  •  ×  – Did not enter / Withdrew / Banned
  •    – Hosts

For each tournament, the number of teams in each finals tournament (in brackets) are shown.

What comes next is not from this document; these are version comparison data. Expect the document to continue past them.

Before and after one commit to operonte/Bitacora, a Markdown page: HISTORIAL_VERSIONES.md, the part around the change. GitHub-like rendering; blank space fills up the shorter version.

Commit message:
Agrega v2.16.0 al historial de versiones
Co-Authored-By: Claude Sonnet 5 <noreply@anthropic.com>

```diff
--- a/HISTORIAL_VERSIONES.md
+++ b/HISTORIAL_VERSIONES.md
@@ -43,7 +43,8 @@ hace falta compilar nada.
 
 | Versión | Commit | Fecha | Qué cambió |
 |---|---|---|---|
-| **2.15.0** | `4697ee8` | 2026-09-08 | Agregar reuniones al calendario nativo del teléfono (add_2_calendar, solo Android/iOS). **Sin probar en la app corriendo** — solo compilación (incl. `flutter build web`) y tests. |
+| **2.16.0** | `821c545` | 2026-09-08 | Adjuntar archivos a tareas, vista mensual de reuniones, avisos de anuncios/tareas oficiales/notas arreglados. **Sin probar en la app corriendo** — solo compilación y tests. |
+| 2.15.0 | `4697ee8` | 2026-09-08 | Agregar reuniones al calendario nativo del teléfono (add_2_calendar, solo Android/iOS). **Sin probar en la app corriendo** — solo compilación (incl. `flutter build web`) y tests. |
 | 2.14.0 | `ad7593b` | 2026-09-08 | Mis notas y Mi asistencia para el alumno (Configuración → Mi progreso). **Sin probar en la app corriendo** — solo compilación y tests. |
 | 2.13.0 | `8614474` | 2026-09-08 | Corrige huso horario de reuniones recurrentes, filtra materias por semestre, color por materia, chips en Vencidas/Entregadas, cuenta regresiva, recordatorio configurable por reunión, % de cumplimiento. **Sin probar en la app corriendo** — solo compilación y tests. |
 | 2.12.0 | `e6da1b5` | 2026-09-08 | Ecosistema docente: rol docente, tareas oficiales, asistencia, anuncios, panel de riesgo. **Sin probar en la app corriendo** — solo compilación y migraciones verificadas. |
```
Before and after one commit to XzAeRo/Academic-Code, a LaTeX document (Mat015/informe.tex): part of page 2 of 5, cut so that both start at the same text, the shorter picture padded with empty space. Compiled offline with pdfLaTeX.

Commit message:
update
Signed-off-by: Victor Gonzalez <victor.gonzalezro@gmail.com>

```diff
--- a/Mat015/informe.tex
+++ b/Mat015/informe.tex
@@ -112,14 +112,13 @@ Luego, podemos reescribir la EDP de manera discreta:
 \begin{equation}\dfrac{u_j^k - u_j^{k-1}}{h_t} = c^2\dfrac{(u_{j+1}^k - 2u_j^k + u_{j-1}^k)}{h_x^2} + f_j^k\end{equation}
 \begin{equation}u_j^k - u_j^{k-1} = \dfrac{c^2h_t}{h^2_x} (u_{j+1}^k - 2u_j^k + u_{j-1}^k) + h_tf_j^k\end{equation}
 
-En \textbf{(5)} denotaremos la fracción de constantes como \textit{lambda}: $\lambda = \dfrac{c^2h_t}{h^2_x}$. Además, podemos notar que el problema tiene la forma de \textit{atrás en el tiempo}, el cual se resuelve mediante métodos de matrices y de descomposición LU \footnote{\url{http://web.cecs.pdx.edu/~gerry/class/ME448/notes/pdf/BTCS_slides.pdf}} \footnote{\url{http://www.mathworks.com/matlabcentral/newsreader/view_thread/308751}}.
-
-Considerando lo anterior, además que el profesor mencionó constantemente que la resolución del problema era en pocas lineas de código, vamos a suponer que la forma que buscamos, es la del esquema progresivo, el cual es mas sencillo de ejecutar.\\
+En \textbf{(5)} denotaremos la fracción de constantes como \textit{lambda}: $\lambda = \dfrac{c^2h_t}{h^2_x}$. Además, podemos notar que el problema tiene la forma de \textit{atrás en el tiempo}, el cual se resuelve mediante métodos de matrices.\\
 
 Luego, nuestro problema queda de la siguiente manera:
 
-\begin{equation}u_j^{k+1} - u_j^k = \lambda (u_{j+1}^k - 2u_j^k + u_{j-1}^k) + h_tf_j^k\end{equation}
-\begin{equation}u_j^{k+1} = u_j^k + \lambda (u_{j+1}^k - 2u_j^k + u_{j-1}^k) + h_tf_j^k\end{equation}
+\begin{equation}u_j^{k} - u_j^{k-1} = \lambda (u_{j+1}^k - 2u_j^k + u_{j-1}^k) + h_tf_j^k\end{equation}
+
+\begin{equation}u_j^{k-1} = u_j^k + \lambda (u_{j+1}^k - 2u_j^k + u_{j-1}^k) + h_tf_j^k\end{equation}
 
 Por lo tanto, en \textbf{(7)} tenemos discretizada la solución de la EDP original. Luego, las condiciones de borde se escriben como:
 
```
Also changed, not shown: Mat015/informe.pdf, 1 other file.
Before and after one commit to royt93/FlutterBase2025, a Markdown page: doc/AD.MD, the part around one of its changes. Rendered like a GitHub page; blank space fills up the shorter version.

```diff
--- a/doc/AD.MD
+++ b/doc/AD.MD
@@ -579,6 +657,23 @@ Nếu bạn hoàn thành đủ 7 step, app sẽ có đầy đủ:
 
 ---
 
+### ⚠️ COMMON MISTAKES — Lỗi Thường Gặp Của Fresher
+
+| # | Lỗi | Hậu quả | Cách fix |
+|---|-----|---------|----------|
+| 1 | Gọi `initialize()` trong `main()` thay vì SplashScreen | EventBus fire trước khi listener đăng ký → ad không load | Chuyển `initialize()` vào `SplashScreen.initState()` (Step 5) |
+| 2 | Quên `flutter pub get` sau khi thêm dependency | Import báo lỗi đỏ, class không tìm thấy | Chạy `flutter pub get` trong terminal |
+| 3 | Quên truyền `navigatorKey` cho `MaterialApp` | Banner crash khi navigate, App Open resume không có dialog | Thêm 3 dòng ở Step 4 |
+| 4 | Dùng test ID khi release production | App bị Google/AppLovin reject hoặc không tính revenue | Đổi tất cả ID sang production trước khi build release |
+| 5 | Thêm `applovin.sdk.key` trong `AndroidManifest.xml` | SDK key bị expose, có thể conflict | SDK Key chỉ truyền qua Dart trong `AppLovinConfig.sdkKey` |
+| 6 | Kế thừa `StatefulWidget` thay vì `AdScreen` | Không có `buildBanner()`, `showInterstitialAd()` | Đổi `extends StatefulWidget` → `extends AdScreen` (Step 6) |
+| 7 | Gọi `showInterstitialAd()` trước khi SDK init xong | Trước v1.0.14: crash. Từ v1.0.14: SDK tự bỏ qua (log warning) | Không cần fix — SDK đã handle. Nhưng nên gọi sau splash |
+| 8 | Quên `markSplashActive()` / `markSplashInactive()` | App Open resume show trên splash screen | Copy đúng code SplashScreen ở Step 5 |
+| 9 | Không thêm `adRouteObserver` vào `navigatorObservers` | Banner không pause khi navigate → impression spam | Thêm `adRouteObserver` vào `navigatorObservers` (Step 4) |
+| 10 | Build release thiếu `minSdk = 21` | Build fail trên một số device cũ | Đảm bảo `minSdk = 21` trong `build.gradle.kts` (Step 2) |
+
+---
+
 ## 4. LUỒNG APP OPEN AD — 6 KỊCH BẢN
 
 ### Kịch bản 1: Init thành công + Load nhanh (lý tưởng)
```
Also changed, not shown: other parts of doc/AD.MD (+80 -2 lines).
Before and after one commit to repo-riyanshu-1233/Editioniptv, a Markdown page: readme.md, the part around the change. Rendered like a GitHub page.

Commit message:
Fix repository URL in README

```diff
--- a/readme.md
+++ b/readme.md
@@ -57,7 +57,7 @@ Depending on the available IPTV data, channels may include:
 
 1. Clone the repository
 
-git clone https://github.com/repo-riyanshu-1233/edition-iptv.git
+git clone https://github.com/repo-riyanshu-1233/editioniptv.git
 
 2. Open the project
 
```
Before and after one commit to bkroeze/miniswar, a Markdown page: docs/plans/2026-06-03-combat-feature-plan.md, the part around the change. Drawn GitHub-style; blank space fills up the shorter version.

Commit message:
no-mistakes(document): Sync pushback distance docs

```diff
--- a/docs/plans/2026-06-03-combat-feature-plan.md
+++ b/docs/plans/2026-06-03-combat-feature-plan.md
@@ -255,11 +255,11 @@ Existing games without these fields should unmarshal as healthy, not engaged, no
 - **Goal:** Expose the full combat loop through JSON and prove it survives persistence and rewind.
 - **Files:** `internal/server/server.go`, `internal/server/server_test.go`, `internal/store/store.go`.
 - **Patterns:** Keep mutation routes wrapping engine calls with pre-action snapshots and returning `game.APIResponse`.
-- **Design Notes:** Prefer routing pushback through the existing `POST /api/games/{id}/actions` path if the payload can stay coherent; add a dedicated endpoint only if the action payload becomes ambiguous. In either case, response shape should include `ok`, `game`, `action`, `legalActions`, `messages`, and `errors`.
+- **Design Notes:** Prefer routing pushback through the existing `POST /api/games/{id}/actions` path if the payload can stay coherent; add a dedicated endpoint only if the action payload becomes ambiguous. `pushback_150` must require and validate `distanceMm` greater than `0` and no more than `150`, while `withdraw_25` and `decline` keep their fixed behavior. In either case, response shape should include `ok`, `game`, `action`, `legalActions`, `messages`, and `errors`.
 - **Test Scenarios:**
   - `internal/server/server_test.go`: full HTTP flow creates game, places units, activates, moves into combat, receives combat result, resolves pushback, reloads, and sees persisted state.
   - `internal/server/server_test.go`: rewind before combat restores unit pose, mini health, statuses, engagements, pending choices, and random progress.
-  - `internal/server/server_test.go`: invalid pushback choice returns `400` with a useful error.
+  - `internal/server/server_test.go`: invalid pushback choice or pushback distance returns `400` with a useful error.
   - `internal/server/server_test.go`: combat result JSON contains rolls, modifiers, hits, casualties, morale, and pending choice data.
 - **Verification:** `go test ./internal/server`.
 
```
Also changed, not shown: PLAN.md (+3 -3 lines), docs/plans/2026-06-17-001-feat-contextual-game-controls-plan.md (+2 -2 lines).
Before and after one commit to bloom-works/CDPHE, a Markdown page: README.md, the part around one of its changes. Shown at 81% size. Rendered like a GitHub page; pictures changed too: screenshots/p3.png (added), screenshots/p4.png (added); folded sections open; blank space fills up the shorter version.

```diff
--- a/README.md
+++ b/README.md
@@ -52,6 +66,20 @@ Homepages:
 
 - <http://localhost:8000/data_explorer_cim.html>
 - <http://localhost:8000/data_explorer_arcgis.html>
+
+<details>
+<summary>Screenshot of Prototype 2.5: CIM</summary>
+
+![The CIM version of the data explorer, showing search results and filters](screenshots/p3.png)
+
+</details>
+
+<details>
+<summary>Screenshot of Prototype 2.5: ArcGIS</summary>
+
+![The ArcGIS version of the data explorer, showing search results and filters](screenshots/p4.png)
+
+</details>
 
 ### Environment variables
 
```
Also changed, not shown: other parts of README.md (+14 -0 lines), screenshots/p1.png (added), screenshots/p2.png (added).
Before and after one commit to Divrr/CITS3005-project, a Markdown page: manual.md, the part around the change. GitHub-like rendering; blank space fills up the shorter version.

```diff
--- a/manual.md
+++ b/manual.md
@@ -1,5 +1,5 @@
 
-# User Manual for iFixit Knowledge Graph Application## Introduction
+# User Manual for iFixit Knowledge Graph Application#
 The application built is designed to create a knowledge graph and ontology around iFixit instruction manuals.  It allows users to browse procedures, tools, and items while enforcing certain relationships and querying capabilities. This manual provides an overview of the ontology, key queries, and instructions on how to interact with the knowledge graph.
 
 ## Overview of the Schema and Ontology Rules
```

Nation 1994
(12)
1996
(12)
1998
(12)
2000
(16)
2002
(16)
2004
(16)
2006
(16)
2008
(16)
2010
(16)
2012
(16)
2014
(16)
2016
(16)
2018
(16)
Participations
 Austria 9th 3rd 4th 12th 9th 10th 10th 15th 8
 Belarus 11th 16th 16th 12th 4
 Croatia 5th 6th 13th 7th 6th 9th 13th 13th 16th 16th 10
 Czech Republic 8th 8th 15th 12th 10th 15th 6
 Denmark 1st 1st 2nd 10th 1st 2nd 11th 11th 4th 5th 8th 4th 8th 13
 France 5th 3rd 11th 3rd 14th 5th 9th 5th 3rd 1st 10
 Germany 2nd 4th 6th 9th 11th 5th 4th 4th 13th 7th 10th 6th 10th 13
 Hungary 3rd 10th 3rd 1st 5th 3rd 5th 8th 10th 3rd 6th 12th 7th 13
 Iceland 15th 15th 2
 Lithuania 12th 1
 North Macedonia 8th 8th 12th 7th 16th 5
 Montenegro1 6th 1st 4th 13th 9th 5
 Netherlands 10th 14th 15th 8th 7th 2nd 3rd 7
 Norway 3rd 2nd 1st 6th 2nd 1st 1st 1st 1st 2nd 1st 1st 5th 13
 Poland 11th 5th 8th 11th 15th 14th 6
 Portugal 16th 1
 Romania 10th 5th 11th 4th 7th 7th 5th 3rd 10th 9th 5th 4th 12
 Russia 6th 7th 9th 3rd 4th 4th 2nd 3rd 7th 6th 14th 7th 2nd 13
 Serbia1 14th 13th 14th 4th 15th 9th 11th 7
 Slovakia 12th 12th 2
 Slovenia 10th 9th 16th 16th 14th 13th 6
 Spain 12th 13th 8th 9th 2nd 11th 11th 2nd 11th 12th 10
 Sweden 7th 8th 15th 14th 6th 9th 2nd 8th 3rd 8th 6th 11
 Ukraine 11th 9th 7th 2nd 12th 6th 13th 10th 12th 14th 16th 11
Historical national teams
 Serbia and Montenegro1 12th 1
 FR Yugoslavia1 7th 6th 2
1 FR Yugoslavia competed as such until 2003 when the FRY was reconstituted as a State Union Serbia and Montenegro. Since the dissolution of the union in 2006, national teams exist for both countries.

Notes[edit]

References[edit]

  1. ^ History of Handball from ihf.info, retrieved 7 February 2006
  2. ^ Medals Table – Ranking At Men's World Championships A 1938–1990 from ihf.info, retrieved 7 February 2006
  3. ^ (in German) Handball-Bundesliga diskutiert Reduzierung auf 16 Teams, by Erik Eggers, published by Der Spiegel online, 30 January 2006
  • "Championship Guide". European Handball Federation. Retrieved 1 January 2009.

External links[edit]